◆ Exercise requirements
Among the entries below, count the lines containing the string "shadow". Only the count is needed.

(Entries shown Opens)

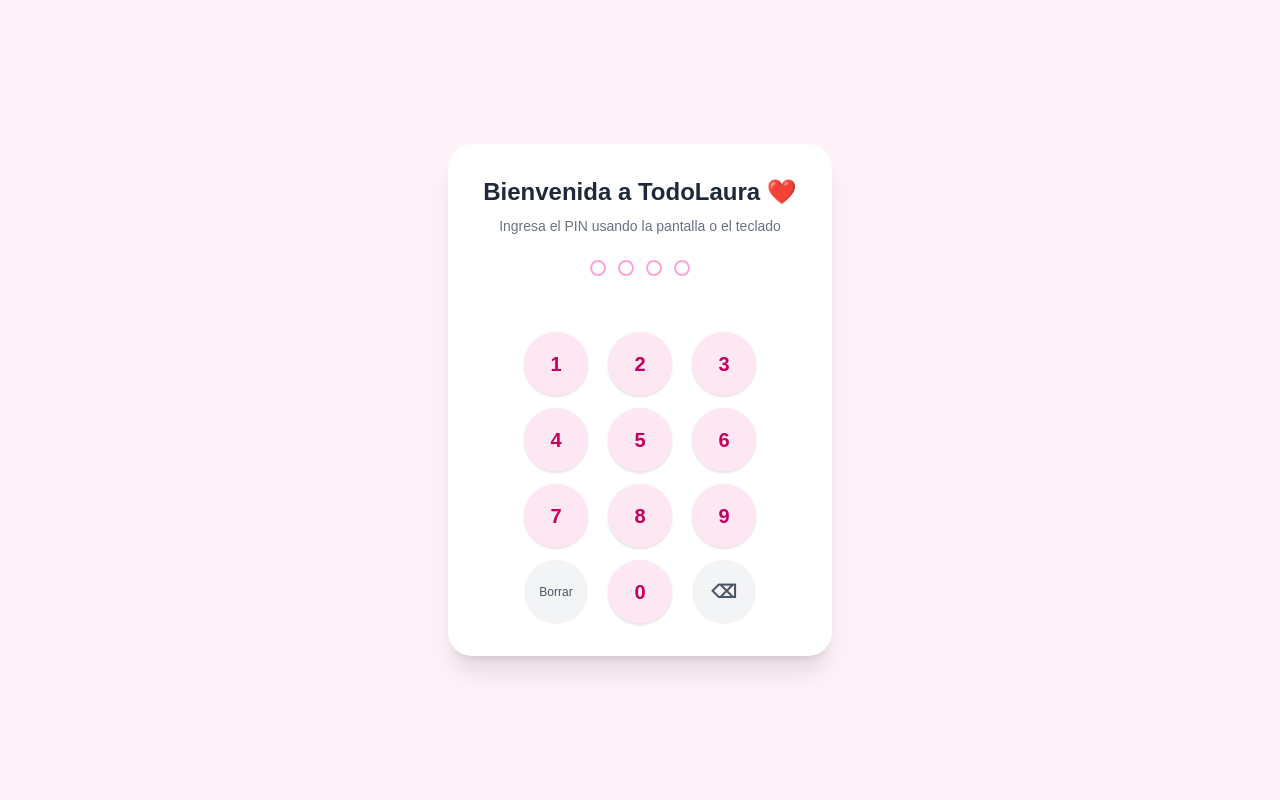
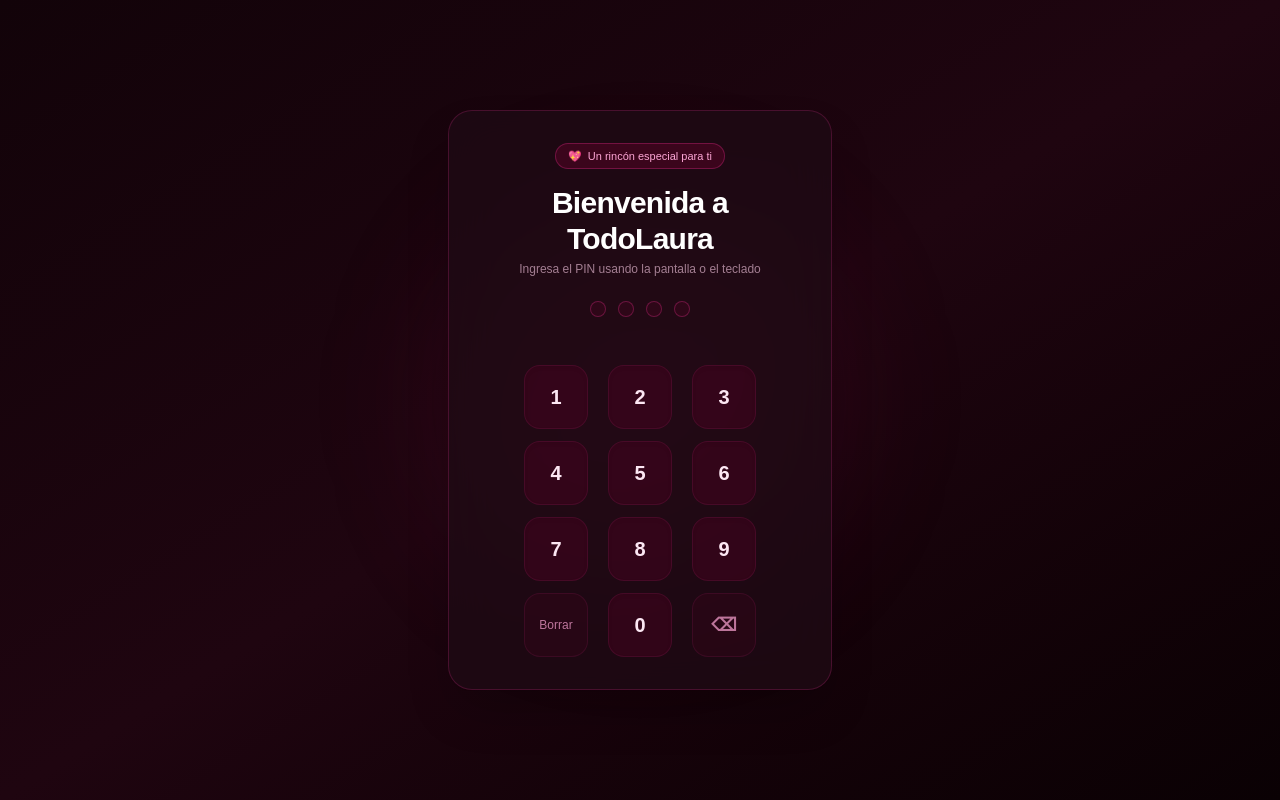
Before and after one commit to JSebastian042/todolaura, a Next.js app: page / in a window 1280 px wide. Built offline with nearby package versions, Linux system fonts and the light colour scheme.

Commit message:
Agregados nuevos botones al front

```diff
--- a/app/dashboard/calendario/page.tsx
+++ b/app/dashboard/calendario/page.tsx
@@ -3,6 +3,7 @@
 import React, { useState, useEffect } from 'react';
 import { Reminder } from '@/app/types/calendar';
 import { supabase } from '@/lib/supabaseClient';
+import Link from 'next/link';
 
 const MONTHS = [
   'Enero', 'Febrero', 'Marzo', 'Abril', 'Mayo', 'Junio',
@@ -227,6 +228,12 @@ export default function CalendarDashboard() {
               </button>
             </form>
           </div>
+           <Link
+          href="/dashboard"
+          className="px-8 py-3 bg-amber-950/80 hover:bg-amber-900 text-amber-100 font-medium rounded-full text-base border border-amber-700/40 transition shadow-lg backdrop-blur-md hover:scale-105 active:scale-95 inline-block"
+        >
+          Volver al panel principal
+        </Link>
         </div>
       )}
     </div>
--- a/app/dashboard/carta/page.tsx
+++ b/app/dashboard/carta/page.tsx
@@ -43,19 +43,19 @@ export default function CartaPage() {
           </p>
 
           <p>
-            He creado esta página, se llama TodoLaura (To-Do porque "ayuda" en algunas cosas y Laura pues porque es para ti jaja) Es el regalo de mes que no te pude dar
+          Hoy es el segundo despliegue de TodoLaura, he hecho muchas modificaciones y ahora ya puedes guardar recordatorios y palabras nuevas en el diccionario
           </p>
 
           <p>
-            Mi reina estos detalles los hago con el corazón, eres la mujer que atrapó mi corazón y lo tendrá por siempre, no tengo palabras para describir lo que siento cuando hablo contigo. Quiero que siempre seas tú y nadie más mi amada
+          Mi reina, esta página es para poder transmitir todo el amor que siento por ti en un campo que conozco bien como lo es el desarrollo web. Quiero que siempre te sientas amada con estos pequeños detalles
           </p>
 
           <p>
-            Cuando nos veamos en persona y sepamos, tan solo con los ojos, que es lo que queremos podremos llegar a hacer cosas grandes, juntos. Cómo te lo he estado repitiendo, tú mi ponquecito ya no estarás nunca más solita, aquí estoy yo para ser tu compañero y poder llegar a ser más que un amigo (todo a su tiempo)
+          Eres mi razón y la persona por la que sonrio todas las mañanas y por la que me siento mal en las noches por dejarla sola. Estoy muy emcionado por lo que pasará después con nosotros, pero me alegra que podamos ser lo suficientemente maduros de saber que es lo que queremos (Que es estar juntos, obviamente muejeje)
           </p>
 
           <p>
-           Posdata: Esta página la puedo poner 360°, por si depronto te gustaría alguna otra funcionalidad o quisieras cambiar algo la página está en mi completo dominio (o sea tu dominio) y trataré que se pueda ver cada vez que quieras
+           Posdata: Lo mismo que te dije la vez pasada, si quieres alguna otra cosita me avisas que yo con mucho gusto lo hago Laurita, todo lo que sea por ti mi reina preciosa, mi razón, la persona que quiero así y la mujer con la que quiero estar el resto de mi vida
           </p>
 
           <p className="pt-4 font-semibold text-right text-amber-900">
--- a/app/page.tsx
+++ b/app/page.tsx
@@ -38,7 +38,6 @@ export default function Login() {
     setError(false);
   }, []);
 
-
   useEffect(() => {
     const handleKeyDown = (e: KeyboardEvent) => {
       if (/^[0-9]$/.test(e.key)) {
@@ -57,40 +56,53 @@ export default function Login() {
   const keypad = ['1', '2', '3', '4', '5', '6', '7', '8', '9'];
 
   return (
-    <main className="flex min-h-screen items-center justify-center bg-pink-50 p-4 select-none">
-      <div className="bg-white p-6 sm:p-8 rounded-3xl shadow-xl max-w-xs sm:max-w-sm w-full text-center flex flex-col items-center">
-        <h1 className="text-xl sm:text-2xl font-bold text-gray-800 mb-2">Bienvenida a TodoLaura ❤️</h1>
-        <p className="text-xs sm:text-sm text-gray-500 mb-6">Ingresa el PIN usando la pantalla o el teclado</p>
+    <main className="flex min-h-screen items-center justify-center bg-gradient-to-br from-[#120309] via-[#1f0510] to-[#0a0104] p-4 select-none relative overflow-hidden">
+      {/* Luz de fondo suave parecida a la imagen */}
+      <div className="absolute top-1/2 left-1/2 -translate-x-1/2 -translate-y-1/2 w-96 h-96 bg-pink-900/20 rounded-full blur-3xl pointer-events-none" />
 
+      <div className="relative z-10 bg-[#1e0a14]/80 backdrop-blur-xl border border-pink-500/20 p-8 rounded-3xl shadow-2xl max-w-xs sm:max-w-sm w-full text-center flex flex-col items-center">
 
-        <div className={`flex justify-center gap-3 mb-6 ${error ? 'animate-bounce' : ''}`}>
+        {/* Pill/Badge superior como en el Dashboard */}
+        <div className="inline-flex items-center gap-1.5 px-3 py-1 rounded-full bg-pink-950/60 border border-pink-500/30 text-[11px] font-medium text-pink-300 mb-4">
+          <span>💖</span> Un rincón especial para ti
+        </div>
+
+        <h1 className="text-2xl sm:text-3xl font-extrabold text-white tracking-tight mb-1">
+          Bienvenida a TodoLaura
+        </h1>
+        <p className="text-xs text-pink-200/60 mb-6">
+          Ingresa el PIN usando la pantalla o el teclado
+        </p>
+
+        {/* Indicadores de PIN estilo neón */}
+        <div className={`flex justify-center gap-3 mb-4 ${error ? 'animate-bounce' : ''}`}>
           {[0, 1, 2, 3].map((index) => (
             <div
               key={index}
-              className={`w-4 h-4 rounded-full border-2 transition-all duration-200 ${
+              className={`w-4 h-4 rounded-full border transition-all duration-200 ${
                 error
-                  ? 'bg-red-500 border-red-500'
+                  ? 'bg-red-500 border-red-500 shadow-[0_0_10px_rgba(239,68,68,0.8)]'
                   : pin.length > index
-                  ? 'bg-pink-500 border-pink-500 scale-110'
-                  : 'border-pink-300 bg-transparent'
+                  ? 'bg-pink-500 border-pink-400 scale-110 shadow-[0_0_12px_rgba(236,72,153,0.8)]'
+                  : 'border-pink-500/30 bg-pink-950/30'
               }`}
             />
           ))}
         </div>
 
-
-        <div className="h-6 mb-2">
-          {error && <p className="text-red-500 text-xs font-semibold">Contraseña incorrecta</p>}
+        {/* Mensaje de error */}
+        <div className="h-6 mb-2 flex items-center justify-center">
+          {error && <p className="text-red-400 text-xs font-semibold tracking-wide">Contraseña incorrecta</p>}
         </div>
 
-
+        {/* Teclado numérico */}
         <div className="grid grid-cols-3 gap-3 w-full max-w-[240px]">
           {keypad.map((num) => (
             <button
               key={num}
               type="button"
               onClick={() => handleKeyPress(num)}
-              className="w-16 h-16 rounded-full bg-pink-100 hover:bg-pink-200 active:bg-pink-300 text-pink-700 font-bold text-xl flex items-center justify-center mx-auto transition-colors shadow-sm"
+              className="w-16 h-16 rounded-2xl bg-pink-950/40 hover:bg-pink-900/50 active:scale-95 text-pink-100 font-bold text-xl flex items-center justify-center mx-auto transition-all border border-pink-500/10 hover:border-pink-500/40 shadow-inner"
             >
               {num}
             </button>
@@ -98,21 +110,21 @@ export default function Login() {
           <button
             type="button"
             onClick={handleClear}
-            className="w-16 h-16 rounded-full bg-gray-100 hover:bg-gray-200 active:bg-gray-300 text-gray-600 font-medium text-xs flex items-center justify-center mx-auto transition-colors"
+            className="w-16 h-16 rounded-2xl bg-pink-950/20 hover:bg-pink-900/40 active:scale-95 text-pink-300/70 hover:text-pink-200 font-medium text-xs flex items-center justify-center mx-auto transition-all border border-pink-500/10"
           >
             Borrar
           </button>
           <button
             type="button"
             onClick={() => handleKeyPress('0')}
-            className="w-16 h-16 rounded-full bg-pink-100 hover:bg-pink-200 active:bg-pink-300 text-pink-700 font-bold text-xl flex items-center justify-center mx-auto transition-colors shadow-sm"
+            className="w-16 h-16 rounded-2xl bg-pink-950/40 hover:bg-pink-900/50 active:scale-95 text-pink-100 font-bold text-xl flex items-center justify-center mx-auto transition-all border border-pink-500/10 hover:border-pink-500/40 shadow-inner"
           >
             0
           </button>
           <button
             type="button"
             onClick={handleDelete}
-            className="w-16 h-16 rounded-full bg-gray-100 hover:bg-gray-200 active:bg-gray-300 text-gray-600 font-bold text-lg flex items-center justify-center mx-auto transition-colors"
+            className="w-16 h-16 rounded-2xl bg-pink-950/20 hover:bg-pink-900/40 active:scale-95 text-pink-300/70 hover:text-pink-200 font-bold text-lg flex items-center justify-center mx-auto transition-all border border-pink-500/10"
           >
             ⌫
           </button>
```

(Entries shown Closes)

◆ Solution
9